═══ Extracted data ═══

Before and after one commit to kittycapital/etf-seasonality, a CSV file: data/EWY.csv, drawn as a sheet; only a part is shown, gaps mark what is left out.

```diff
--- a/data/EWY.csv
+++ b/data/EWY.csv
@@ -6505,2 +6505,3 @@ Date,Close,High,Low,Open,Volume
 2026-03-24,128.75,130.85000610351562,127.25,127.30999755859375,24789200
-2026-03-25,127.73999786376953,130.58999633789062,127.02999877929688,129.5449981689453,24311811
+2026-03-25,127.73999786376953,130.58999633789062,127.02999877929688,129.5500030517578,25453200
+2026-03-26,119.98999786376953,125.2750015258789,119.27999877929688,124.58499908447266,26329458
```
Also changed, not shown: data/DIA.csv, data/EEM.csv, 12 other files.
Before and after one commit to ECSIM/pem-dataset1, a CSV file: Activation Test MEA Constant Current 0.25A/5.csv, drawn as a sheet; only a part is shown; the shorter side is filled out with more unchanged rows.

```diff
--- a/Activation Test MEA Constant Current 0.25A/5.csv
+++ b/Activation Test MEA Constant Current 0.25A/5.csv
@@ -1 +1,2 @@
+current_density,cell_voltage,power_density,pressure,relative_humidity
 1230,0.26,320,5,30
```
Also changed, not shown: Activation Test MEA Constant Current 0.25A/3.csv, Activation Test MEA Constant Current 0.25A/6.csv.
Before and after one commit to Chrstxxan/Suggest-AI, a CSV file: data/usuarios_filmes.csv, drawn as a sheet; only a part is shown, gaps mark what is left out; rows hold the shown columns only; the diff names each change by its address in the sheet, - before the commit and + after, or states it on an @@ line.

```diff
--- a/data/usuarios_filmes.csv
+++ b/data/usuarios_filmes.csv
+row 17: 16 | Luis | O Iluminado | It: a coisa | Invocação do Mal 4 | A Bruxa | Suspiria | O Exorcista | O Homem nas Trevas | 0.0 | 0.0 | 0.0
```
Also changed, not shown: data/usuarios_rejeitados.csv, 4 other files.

═══

**What you will do**
Could you retype all of the records above exactly as they appear?

**Response area**
Before and after one commit to kittycapital/etf-seasonality, a CSV file: data/EWY.csv, drawn as a sheet; only a part is shown, gaps mark what is left out.

```diff
--- a/data/EWY.csv
+++ b/data/EWY.csv
@@ -6505,2 +6505,3 @@ Date,Close,High,Low,Open,Volume
 2026-03-24,128.75,130.85000610351562,127.25,127.30999755859375,24789200
-2026-03-25,127.73999786376953,130.58999633789062,127.02999877929688,129.5449981689453,24311811
+2026-03-25,127.73999786376953,130.58999633789062,127.02999877929688,129.5500030517578,25453200
+2026-03-26,119.98999786376953,125.2750015258789,119.27999877929688,124.58499908447266,26329458
```
Also changed, not shown: data/DIA.csv, data/EEM.csv, 12 other files.
Before and after one commit to ECSIM/pem-dataset1, a CSV file: Activation Test MEA Constant Current 0.25A/5.csv, drawn as a sheet; only a part is shown; the shorter side is filled out with more unchanged rows.

```diff
--- a/Activation Test MEA Constant Current 0.25A/5.csv
+++ b/Activation Test MEA Constant Current 0.25A/5.csv
@@ -1 +1,2 @@
+current_density,cell_voltage,power_density,pressure,relative_humidity
 1230,0.26,320,5,30
```
Also changed, not shown: Activation Test MEA Constant Current 0.25A/3.csv, Activation Test MEA Constant Current 0.25A/6.csv.
Before and after one commit to Chrstxxan/Suggest-AI, a CSV file: data/usuarios_filmes.csv, drawn as a sheet; only a part is shown, gaps mark what is left out; rows hold the shown columns only; the diff names each change by its address in the sheet, - before the commit and + after, or states it on an @@ line.

```diff
--- a/data/usuarios_filmes.csv
+++ b/data/usuarios_filmes.csv
+row 17: 16 | Luis | O Iluminado | It: a coisa | Invocação do Mal 4 | A Bruxa | Suspiria | O Exorcista | O Homem nas Trevas | 0.0 | 0.0 | 0.0
```
Also changed, not shown: data/usuarios_rejeitados.csv, 4 other files.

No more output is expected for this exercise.